The criminal case in a Jerusalem court against what was ballyhooed as a major ring of forgers and forgery dealers has now had its third birthday. And it is about to reach a climax of sorts.
The indictment lists 124 witnesses. So far, the prosecution has called only about 70, but has indicated that it will rest after a few more witnesses.
That will trigger a critical point in the trial. The remaining defendants will almost certainly file a motion to dismiss the indictment on the ground that the government has failed to make even a prima facie case; if the judge agrees, there would be no need for the defendants to put on their case.
The one to watch is defendant Robert Deutsch.
The 27-page indictment charges five defendants, in various combinations, with either forgery or conspiring to sell artifacts they knew to be forgeries. Among the defendants is Robert Deutsch, one of Israel’s leading antiquities dealers. Other defendants included a former chief conservator at the Israel Museum, Rafi Braun (or Brown); antiquities dealer Shlomo (“Momi”) Cohen; a Palestinian worker named Faiz El-Amlah; and antiquities collector Oded Golan.
Two defendants (Braun and Cohen) have been dismissed; the charges were simply dropped. The government induced a third defendant (El-Amlah) to plead guilty to a minor charge that had nothing to do with forgery; in exchange for leniency; he received a fine. So he, too, is out of the case.
That leaves two defendants left in the case—Robert Deutsch and Oded Golan. Deutsch may be the more interesting. A Romanian immigrant to Israel, Deutsch is a successful antiquities dealer with shops in some of the most exclusive hotels and areas of Tel Aviv. But Deutsch is—or, at least before this case, was—also a respected scholar. He has written a bundle of books on seals and inscriptions, some with highly regarded Haifa University professor Michael Heltzer and another with internationally renowned Sorbonne scholar André Lemaire. Deutsch himself taught at Haifa University—at least he did before this case. He is also an archaeologist. He served as an area supervisor in the excavation of Megiddo—before this case. In short, this case has been devastating for Deutsch. In many ways, it has destroyed his life.
According to observers of the trial, in three years the government has really produced no evidence against Deutsch. Or has it? We may soon know.
The government is said to be two or three weeks away from concluding its case. When that happens, it will be time for motions to dismiss the indictment. The government will then file its opposition to the motions to dismiss. Then we will have a better idea of the case, if any, against Deutsch. If the indictment against him is dismissed, only defendant Oded Golan will be left.

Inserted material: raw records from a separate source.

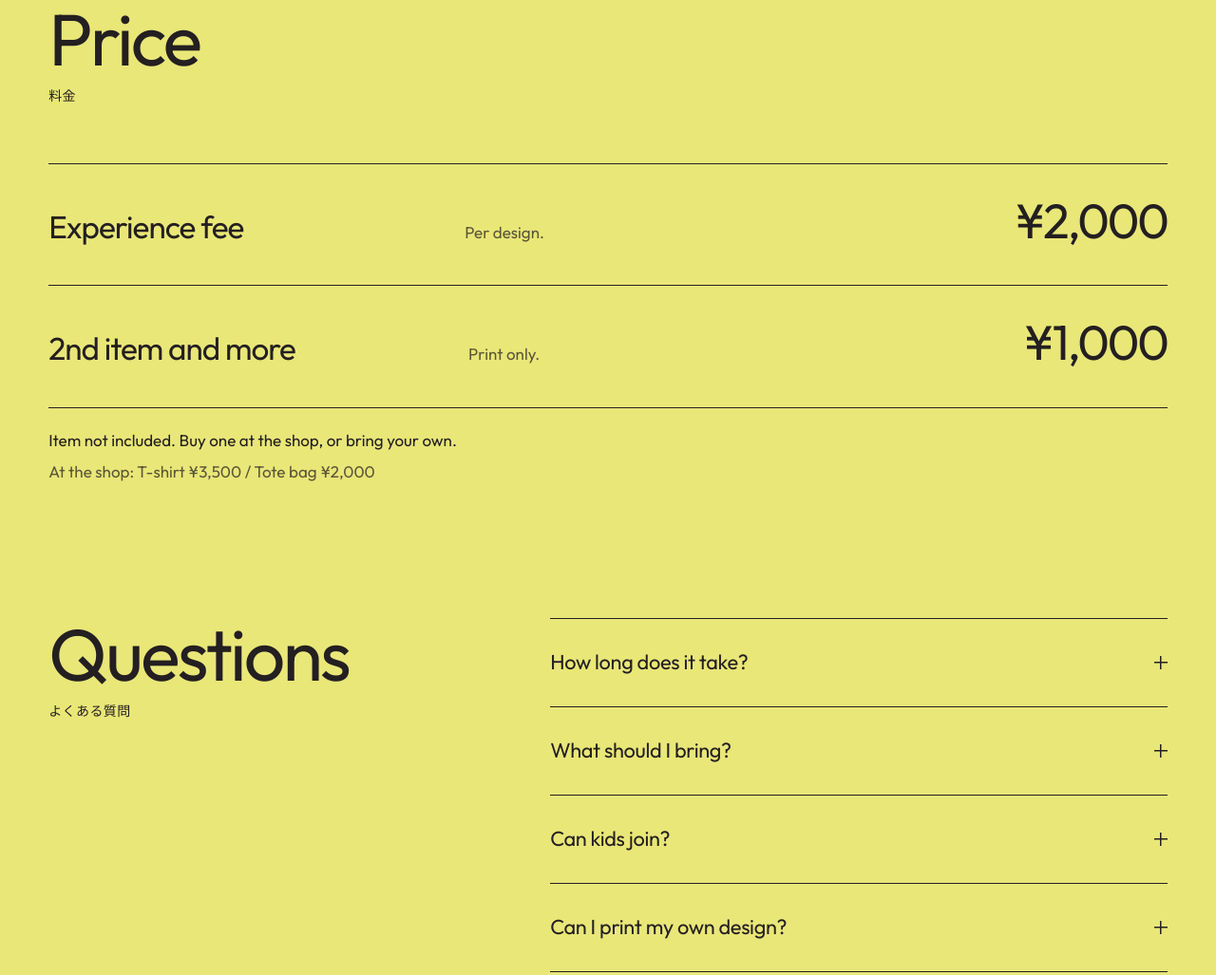
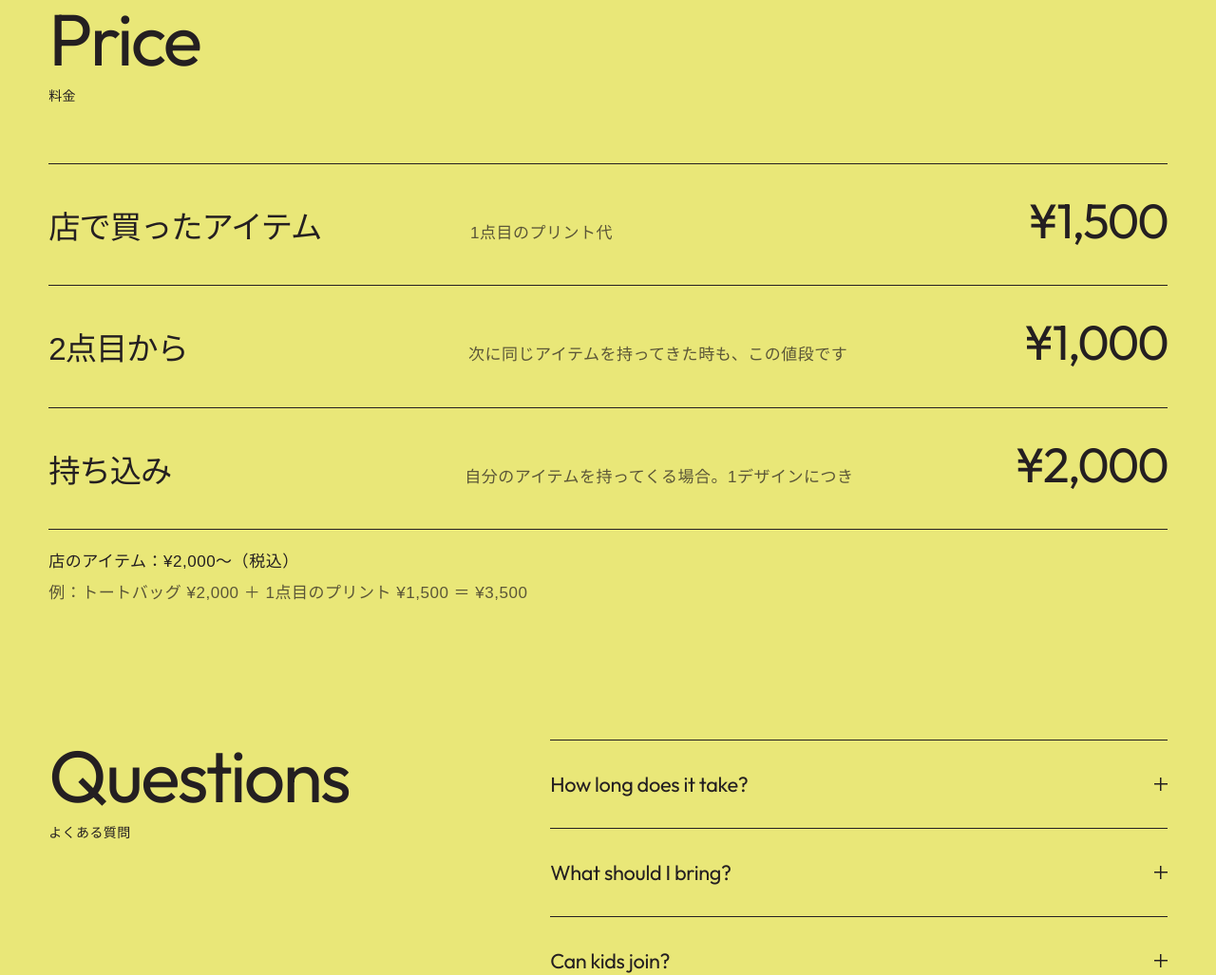
Before and after one commit to botorotto-see/es_hp, a plain HTML site: page index.html in a window 1280 px wide. Shown: the part 4885-5912 px from the top of the page at 95% size. Drawn offline with Linux system fonts and the light colour scheme; a web font is replaced by a local one.

Commit message:
Add files via upload

```diff
--- a/index.html
+++ b/index.html
@@ -23,7 +23,7 @@
   "description": "Tシャツやトートバッグに自分で刷る、シルクスクリーン体験の店",
   "url": "https://edition-see.com/",
   "address": {"@type": "PostalAddress","streetAddress": "元町通1-3-11 2F","addressLocality": "神戸市中央区","addressRegion": "兵庫県","addressCountry": "JP"},
-  "openingHoursSpecification": [{"@type": "OpeningHoursSpecification","dayOfWeek": ["Monday","Tuesday","Wednesday","Friday","Saturday","Sunday"],"opens": "12:00","closes": "18:00"}]
+  "openingHoursSpecification": [{"@type": "OpeningHoursSpecification","dayOfWeek": ["Monday","Tuesday","Wednesday","Friday"],"opens": "12:00","closes": "18:00"},{"@type": "OpeningHoursSpecification","dayOfWeek": ["Saturday","Sunday"],"opens": "12:00","closes": "19:00"}]
 }
 </script>
 <style>
@@ -138,7 +138,7 @@ section{padding:clamp(88px,11vw,160px) var(--pad)}
 .price{margin-top:clamp(40px,5vw,72px);border-top:1px solid currentColor}
 .row{display:grid;grid-template-columns:minmax(0,1.2fr) minmax(0,1.6fr) auto;align-items:baseline;gap:16px;padding:clamp(22px,3vw,34px) 0;border-bottom:1px solid currentColor}
 .row .item{font-size:clamp(24px,2.6vw,36px);letter-spacing:-.03em}
-.row .total{font-size:clamp(34px,4vw,56px);letter-spacing:-.04em;line-height:1}
+.row .total{font-family:var(--en);font-weight:400;font-size:clamp(34px,4vw,56px);letter-spacing:-.04em;line-height:1}
 @media (max-width:760px){.row{grid-template-columns:1fr auto}.row .detail{grid-column:1/-1;order:3}}
 
 /* ===== よくある質問 ===== */
@@ -258,12 +258,13 @@ footer a{text-decoration:none}
   <section class="lime" id="price">
     <div class="wrap">
       <h2 class="h2">Price<span class="ja-note" lang="ja">料金</span></h2>
-      <div class="price">
-        <div class="row"><span class="item">Experience fee</span><span class="detail sub">Per design.</span><span class="total">¥2,000</span></div>
-        <div class="row"><span class="item">2nd item and more</span><span class="detail sub">Print only.</span><span class="total">¥1,000</span></div>
+      <div class="price" lang="ja">
+        <div class="row"><span class="item">店で買ったアイテム</span><span class="detail sub">1点目のプリント代</span><span class="total">¥1,500</span></div>
+        <div class="row"><span class="item">2点目から</span><span class="detail sub">次に同じアイテムを持ってきた時も、この値段です</span><span class="total">¥1,000</span></div>
+        <div class="row"><span class="item">持ち込み</span><span class="detail sub">自分のアイテムを持ってくる場合。1デザインにつき</span><span class="total">¥2,000</span></div>
       </div>
-      <p style="margin-top:20px">Item not included. Buy one at the shop, or bring your own.</p>
-      <p class="sub" style="margin-top:6px">At the shop: T-shirt ¥3,500 / Tote bag ¥2,000</p>
+      <p lang="ja" style="margin-top:20px">店のアイテム：¥2,000〜（税込）</p>
+      <p lang="ja" class="sub" style="margin-top:6px">例：トートバッグ ¥2,000 ＋ 1点目のプリント ¥1,500 ＝ ¥3,500</p>
     </div>
   </section>
 
@@ -275,7 +276,7 @@ footer a{text-decoration:none}
         <details><summary>How long does it take?</summary><p>1 hour.</p></details>
         <details><summary>What should I bring?</summary><p>Nothing. Just come.</p></details>
         <details><summary>Can kids join?</summary><p>Yes, from age 3.</p></details>
-        <details><summary>Can I print my own design?</summary><p>Yes. Experience fee ¥2,000 per design. Item not included.</p></details>
+        <details><summary>Can I bring my own item?</summary><p>Yes. ¥2,000 per design.</p></details>
       </div>
     </div>
   </section>
@@ -289,7 +290,7 @@ footer a{text-decoration:none}
       </div>
       <div class="info">
         <div><h3>Shop</h3><address><span lang="ja">神戸市中央区元町通1-3-11 2F</span><br>20 steps from Nankinmachi Square.</address></div>
-        <div><h3>Hours</h3><p>12:00–18:00<br>Closed on Thursdays <span lang="ja">（木曜休み）</span></p></div>
+        <div><h3>Hours</h3><p>Mon–Wed, Fri 12:00–18:00<br>Sat–Sun 12:00–19:00<br>Last booking 18:00<br>Closed on Thursdays <span lang="ja">（木曜休み）</span></p><p class="sub" style="margin-top:10px;font-size:14px">Booking first. We may close early when there are no bookings.<br><span lang="ja">予約優先です。予約がない時は、早めに閉めることがあります。</span></p></div>
         <div><h3>Map</h3><p><a class="link" href="https://maps.app.goo.gl/xffJ6kK636p7FBq89" target="_blank" rel="noopener">Open Google Maps</a></p></div>
         <div><h3>Follow</h3><p><a class="link" href="https://www.instagram.com/edition_see/" target="_blank" rel="noopener">Instagram @edition_see</a></p></div>
       </div>
```
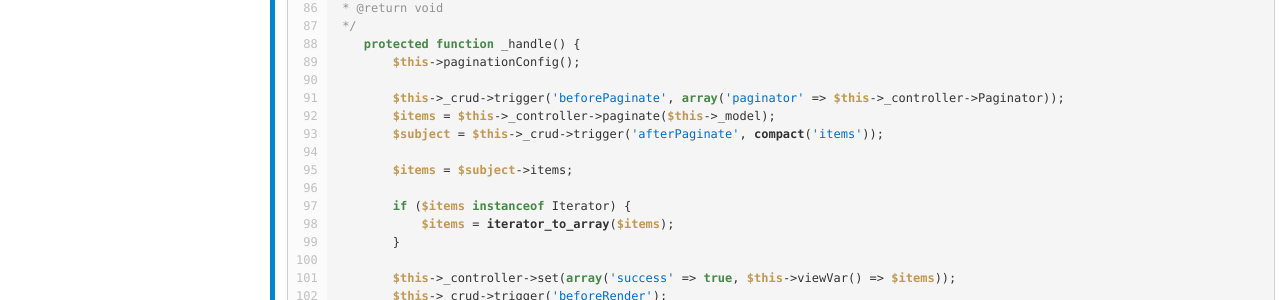
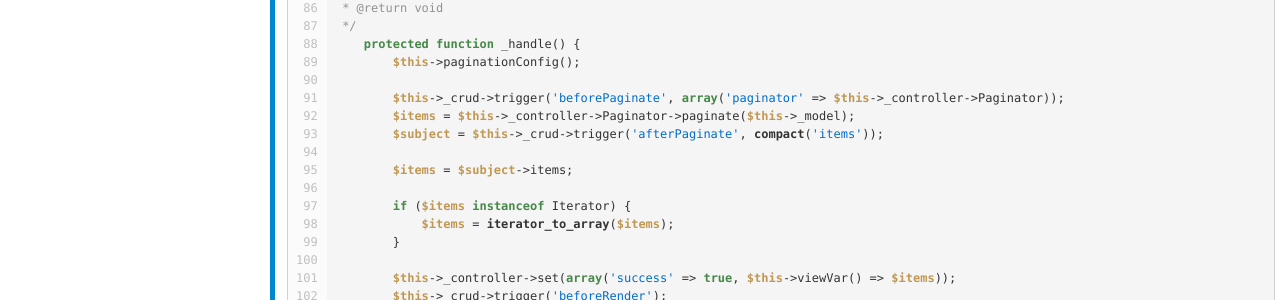
Before and after one commit to FriendsOfCake/crud, a Jekyll site: the page api/develop/source-class-IndexCrudAction.html, which Jekyll copies as it is, in a window 1280 px wide. Shown: the part 1584-1884 px from the top of the page. Built offline with Jekyll 4.4.1, drawn with Linux system fonts in a browser that asks for light colours.

Commit message:
[autobot] update API docs

```diff
--- a/api/develop/source-class-IndexCrudAction.html
+++ b/api/develop/source-class-IndexCrudAction.html
@@ -197,7 +197,7 @@
 </span><span id="89" class="l"><a class="l" href="#89"> 89 </a>        <span class="php-var">$this</span>-&gt;paginationConfig();
 </span><span id="90" class="l"><a class="l" href="#90"> 90 </a>
 </span><span id="91" class="l"><a class="l" href="#91"> 91 </a>        <span class="php-var">$this</span>-&gt;_crud-&gt;trigger(<span class="php-quote">'beforePaginate'</span>, <span class="php-keyword1">array</span>(<span class="php-quote">'paginator'</span> =&gt; <span class="php-var">$this</span>-&gt;_controller-&gt;Paginator));
-</span><span id="92" class="l"><a class="l" href="#92"> 92 </a>        <span class="php-var">$items</span> = <span class="php-var">$this</span>-&gt;_controller-&gt;paginate(<span class="php-var">$this</span>-&gt;_model);
+</span><span id="92" class="l"><a class="l" href="#92"> 92 </a>        <span class="php-var">$items</span> = <span class="php-var">$this</span>-&gt;_controller-&gt;Paginator-&gt;paginate(<span class="php-var">$this</span>-&gt;_model);
 </span><span id="93" class="l"><a class="l" href="#93"> 93 </a>        <span class="php-var">$subject</span> = <span class="php-var">$this</span>-&gt;_crud-&gt;trigger(<span class="php-quote">'afterPaginate'</span>, <span class="php-keyword2">compact</span>(<span class="php-quote">'items'</span>));
 </span><span id="94" class="l"><a class="l" href="#94"> 94 </a>
 </span><span id="95" class="l"><a class="l" href="#95"> 95 </a>        <span class="php-var">$items</span> = <span class="php-var">$subject</span>-&gt;items;
```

The case against Golan is different. He is charged with actually forging something—the famous ossuary, or bone box, inscribed, “James, son of Joseph, brother of Jesus.” The government claims it found in his apartment forgery instruments and materials to make forgeries, as well as some partially completed forgeries. On the other hand, some very prominent paleographers, including André Lemaire and the highly regarded Israeli paleographer Ada Yardeni, are convinced that the James ossuary is authentic. No expert paleographer has testified otherwise. Normally, the testimony of Lemaire and Yardeni would come as part of the defendants’ case. But, for some strange reason, the government called them as its witnesses. Their testimony that the inscription is authentic would in itself seem sufficient to raise a “reasonable doubt” concerning the government’s allegation that the inscription is a forgery, thus requiring dismissal of the charge.
Experts who have insights into the trial or the alleged forgeries are invited to submit their comments to BAR’s website. This case has been called “the forgery trial of the century.” Why has it taken so long to try? Why is the government failing to call so many of the witnesses listed in the indictment? Are the items charged as forgeries in the indictment authentic or not? What, if anything, lies behind this case; why was it brought?
Did Horace have this case in mind two thousand years ago when he wrote: “Parturient montes, nascetur ridiculus mus”—Mountains are in labor, a ridiculous mouse is born?—H.S.